● **WHAT YOU ARE ASKED TO DO**
Show each line of the data below that has the string "removerDaTabela" in it.

[Items from a dataset]
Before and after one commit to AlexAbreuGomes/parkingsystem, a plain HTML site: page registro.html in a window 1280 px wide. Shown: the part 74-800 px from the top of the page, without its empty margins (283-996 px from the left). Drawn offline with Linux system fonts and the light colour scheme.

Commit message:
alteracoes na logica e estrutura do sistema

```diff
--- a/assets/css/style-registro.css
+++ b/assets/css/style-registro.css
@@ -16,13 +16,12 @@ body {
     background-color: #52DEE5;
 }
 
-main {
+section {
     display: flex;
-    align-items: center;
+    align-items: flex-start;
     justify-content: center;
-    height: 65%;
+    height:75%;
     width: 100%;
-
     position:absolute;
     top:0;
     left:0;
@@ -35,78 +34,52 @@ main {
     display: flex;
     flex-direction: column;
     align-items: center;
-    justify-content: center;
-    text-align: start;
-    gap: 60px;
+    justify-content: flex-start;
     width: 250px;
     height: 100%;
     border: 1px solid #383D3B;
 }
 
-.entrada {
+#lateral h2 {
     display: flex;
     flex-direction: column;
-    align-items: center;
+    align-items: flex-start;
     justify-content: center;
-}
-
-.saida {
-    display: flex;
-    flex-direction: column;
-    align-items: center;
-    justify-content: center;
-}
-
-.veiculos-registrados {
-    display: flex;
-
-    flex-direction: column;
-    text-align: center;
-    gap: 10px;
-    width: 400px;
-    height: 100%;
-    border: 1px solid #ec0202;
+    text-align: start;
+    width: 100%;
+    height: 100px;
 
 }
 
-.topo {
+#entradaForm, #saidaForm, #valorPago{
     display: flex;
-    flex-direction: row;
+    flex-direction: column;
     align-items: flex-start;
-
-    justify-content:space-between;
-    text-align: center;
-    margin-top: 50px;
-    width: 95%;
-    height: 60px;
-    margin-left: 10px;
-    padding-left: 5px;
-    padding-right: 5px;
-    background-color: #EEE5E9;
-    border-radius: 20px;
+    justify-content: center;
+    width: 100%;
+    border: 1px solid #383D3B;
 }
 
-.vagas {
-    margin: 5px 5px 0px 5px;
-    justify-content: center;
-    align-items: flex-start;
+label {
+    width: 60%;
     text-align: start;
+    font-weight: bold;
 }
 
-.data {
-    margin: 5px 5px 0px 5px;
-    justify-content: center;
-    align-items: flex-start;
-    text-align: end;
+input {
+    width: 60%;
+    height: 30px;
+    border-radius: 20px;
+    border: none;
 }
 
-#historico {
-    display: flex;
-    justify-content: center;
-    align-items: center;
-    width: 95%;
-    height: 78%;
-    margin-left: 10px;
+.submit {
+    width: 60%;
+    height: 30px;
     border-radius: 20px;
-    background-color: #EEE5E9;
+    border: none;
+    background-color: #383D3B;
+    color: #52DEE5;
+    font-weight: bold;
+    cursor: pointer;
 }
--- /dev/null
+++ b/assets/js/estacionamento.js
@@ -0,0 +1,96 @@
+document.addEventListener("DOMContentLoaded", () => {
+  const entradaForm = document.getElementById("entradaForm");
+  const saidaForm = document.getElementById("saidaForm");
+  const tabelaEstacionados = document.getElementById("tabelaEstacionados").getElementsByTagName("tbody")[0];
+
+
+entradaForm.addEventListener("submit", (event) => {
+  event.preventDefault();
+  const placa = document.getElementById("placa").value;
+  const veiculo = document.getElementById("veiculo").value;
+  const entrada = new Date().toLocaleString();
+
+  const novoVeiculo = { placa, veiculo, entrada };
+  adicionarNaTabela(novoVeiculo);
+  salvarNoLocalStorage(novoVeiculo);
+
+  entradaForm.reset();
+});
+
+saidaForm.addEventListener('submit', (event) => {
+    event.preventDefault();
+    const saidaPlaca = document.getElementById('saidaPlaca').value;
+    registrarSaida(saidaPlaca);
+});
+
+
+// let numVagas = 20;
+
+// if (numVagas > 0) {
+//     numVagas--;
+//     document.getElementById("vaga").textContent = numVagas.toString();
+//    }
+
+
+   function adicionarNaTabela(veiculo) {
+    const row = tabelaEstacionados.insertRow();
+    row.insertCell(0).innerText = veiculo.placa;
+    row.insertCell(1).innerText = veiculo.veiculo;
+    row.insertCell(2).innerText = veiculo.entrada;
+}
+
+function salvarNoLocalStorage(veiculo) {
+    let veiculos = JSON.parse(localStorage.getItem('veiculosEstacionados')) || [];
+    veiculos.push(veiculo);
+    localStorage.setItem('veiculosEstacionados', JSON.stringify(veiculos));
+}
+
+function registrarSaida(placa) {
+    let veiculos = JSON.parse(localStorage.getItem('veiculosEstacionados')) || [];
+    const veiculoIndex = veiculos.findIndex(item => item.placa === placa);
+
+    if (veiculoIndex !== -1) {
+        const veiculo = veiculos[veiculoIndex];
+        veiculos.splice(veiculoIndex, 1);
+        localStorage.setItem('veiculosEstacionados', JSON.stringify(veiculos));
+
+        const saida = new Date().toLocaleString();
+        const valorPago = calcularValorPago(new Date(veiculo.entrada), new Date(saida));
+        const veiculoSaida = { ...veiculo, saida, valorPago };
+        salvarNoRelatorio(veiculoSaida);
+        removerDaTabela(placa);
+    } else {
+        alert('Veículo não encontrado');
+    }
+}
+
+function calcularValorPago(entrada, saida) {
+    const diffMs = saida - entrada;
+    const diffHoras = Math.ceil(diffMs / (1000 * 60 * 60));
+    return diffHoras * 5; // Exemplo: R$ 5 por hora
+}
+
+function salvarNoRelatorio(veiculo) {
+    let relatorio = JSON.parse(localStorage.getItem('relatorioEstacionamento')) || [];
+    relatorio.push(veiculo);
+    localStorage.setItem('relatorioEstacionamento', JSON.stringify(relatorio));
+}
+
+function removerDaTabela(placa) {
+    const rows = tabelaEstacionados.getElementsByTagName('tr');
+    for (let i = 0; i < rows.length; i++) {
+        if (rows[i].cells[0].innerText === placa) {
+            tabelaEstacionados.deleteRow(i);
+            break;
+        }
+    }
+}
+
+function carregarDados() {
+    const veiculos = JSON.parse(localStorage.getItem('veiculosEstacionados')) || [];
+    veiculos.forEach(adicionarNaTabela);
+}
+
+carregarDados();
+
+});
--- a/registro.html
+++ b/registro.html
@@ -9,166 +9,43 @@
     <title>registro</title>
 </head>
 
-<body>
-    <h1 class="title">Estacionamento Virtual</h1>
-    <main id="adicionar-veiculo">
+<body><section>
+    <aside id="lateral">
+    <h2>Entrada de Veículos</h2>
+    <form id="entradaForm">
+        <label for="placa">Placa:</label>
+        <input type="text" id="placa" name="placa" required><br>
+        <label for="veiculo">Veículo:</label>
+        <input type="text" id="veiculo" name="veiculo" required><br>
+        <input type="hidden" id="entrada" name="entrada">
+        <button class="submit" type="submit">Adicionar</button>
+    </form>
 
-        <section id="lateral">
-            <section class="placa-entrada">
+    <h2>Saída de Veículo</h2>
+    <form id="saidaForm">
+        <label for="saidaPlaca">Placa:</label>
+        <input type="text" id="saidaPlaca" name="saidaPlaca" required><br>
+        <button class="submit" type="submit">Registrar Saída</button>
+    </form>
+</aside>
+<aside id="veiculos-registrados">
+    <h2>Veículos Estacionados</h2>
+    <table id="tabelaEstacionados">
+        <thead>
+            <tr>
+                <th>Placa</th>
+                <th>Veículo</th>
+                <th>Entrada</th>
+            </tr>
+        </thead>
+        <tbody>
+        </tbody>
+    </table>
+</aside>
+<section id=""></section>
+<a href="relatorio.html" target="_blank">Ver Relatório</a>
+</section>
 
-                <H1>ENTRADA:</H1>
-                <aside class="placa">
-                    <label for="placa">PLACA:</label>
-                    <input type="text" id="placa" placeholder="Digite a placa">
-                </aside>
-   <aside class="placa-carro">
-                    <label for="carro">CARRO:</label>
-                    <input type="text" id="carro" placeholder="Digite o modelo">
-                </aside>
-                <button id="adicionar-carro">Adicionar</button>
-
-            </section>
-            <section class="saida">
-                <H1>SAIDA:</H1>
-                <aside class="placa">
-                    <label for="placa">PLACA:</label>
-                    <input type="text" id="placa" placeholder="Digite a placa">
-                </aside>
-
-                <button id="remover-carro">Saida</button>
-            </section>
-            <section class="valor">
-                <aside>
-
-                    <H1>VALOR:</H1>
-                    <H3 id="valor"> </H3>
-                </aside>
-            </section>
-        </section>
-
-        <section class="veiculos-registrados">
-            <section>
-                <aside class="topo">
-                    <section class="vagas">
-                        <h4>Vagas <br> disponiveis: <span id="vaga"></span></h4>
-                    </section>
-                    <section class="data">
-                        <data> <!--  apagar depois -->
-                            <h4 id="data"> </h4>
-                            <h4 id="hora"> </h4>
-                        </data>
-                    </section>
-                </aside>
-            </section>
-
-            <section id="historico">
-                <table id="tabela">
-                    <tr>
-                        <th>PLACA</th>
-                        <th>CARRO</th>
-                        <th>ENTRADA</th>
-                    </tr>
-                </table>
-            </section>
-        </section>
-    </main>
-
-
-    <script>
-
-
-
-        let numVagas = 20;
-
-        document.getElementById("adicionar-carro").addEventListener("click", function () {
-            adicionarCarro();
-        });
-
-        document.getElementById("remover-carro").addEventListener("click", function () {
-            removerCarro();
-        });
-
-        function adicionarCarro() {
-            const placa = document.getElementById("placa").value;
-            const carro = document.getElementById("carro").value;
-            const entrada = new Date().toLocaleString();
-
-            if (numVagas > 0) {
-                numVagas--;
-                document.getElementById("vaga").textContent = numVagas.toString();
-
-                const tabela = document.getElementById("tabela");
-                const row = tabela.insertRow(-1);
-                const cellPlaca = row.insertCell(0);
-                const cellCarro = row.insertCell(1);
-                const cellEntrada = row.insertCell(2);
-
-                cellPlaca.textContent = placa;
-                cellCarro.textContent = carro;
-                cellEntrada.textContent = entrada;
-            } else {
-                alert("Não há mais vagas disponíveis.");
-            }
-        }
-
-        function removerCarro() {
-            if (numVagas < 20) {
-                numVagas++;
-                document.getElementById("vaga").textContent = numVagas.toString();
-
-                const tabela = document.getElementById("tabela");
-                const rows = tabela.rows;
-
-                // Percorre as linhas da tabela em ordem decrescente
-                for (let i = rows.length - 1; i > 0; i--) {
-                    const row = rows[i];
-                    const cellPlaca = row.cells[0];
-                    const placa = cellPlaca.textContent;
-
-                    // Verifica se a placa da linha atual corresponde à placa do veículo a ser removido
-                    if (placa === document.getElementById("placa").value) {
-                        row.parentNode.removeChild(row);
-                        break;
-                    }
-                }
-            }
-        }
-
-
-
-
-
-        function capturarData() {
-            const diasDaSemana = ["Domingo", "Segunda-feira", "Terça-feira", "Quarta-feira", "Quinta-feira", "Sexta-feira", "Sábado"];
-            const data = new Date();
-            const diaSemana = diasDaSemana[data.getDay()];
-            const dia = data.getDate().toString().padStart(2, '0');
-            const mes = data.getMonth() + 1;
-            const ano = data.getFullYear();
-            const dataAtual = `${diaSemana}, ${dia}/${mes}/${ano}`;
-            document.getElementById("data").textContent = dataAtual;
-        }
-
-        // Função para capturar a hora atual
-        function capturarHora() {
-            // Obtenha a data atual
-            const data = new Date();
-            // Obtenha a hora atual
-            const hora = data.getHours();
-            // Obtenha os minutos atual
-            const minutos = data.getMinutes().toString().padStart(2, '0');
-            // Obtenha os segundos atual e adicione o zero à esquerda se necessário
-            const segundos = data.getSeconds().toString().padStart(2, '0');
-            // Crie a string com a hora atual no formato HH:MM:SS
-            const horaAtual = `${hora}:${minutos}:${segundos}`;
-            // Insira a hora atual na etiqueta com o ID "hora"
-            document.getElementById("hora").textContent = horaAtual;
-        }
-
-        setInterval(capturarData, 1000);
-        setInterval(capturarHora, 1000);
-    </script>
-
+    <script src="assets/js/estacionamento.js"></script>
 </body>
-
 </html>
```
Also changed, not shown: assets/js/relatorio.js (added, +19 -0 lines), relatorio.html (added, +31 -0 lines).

● **EXERCISE ANSWER**
+        removerDaTabela(placa);
+function removerDaTabela(placa) {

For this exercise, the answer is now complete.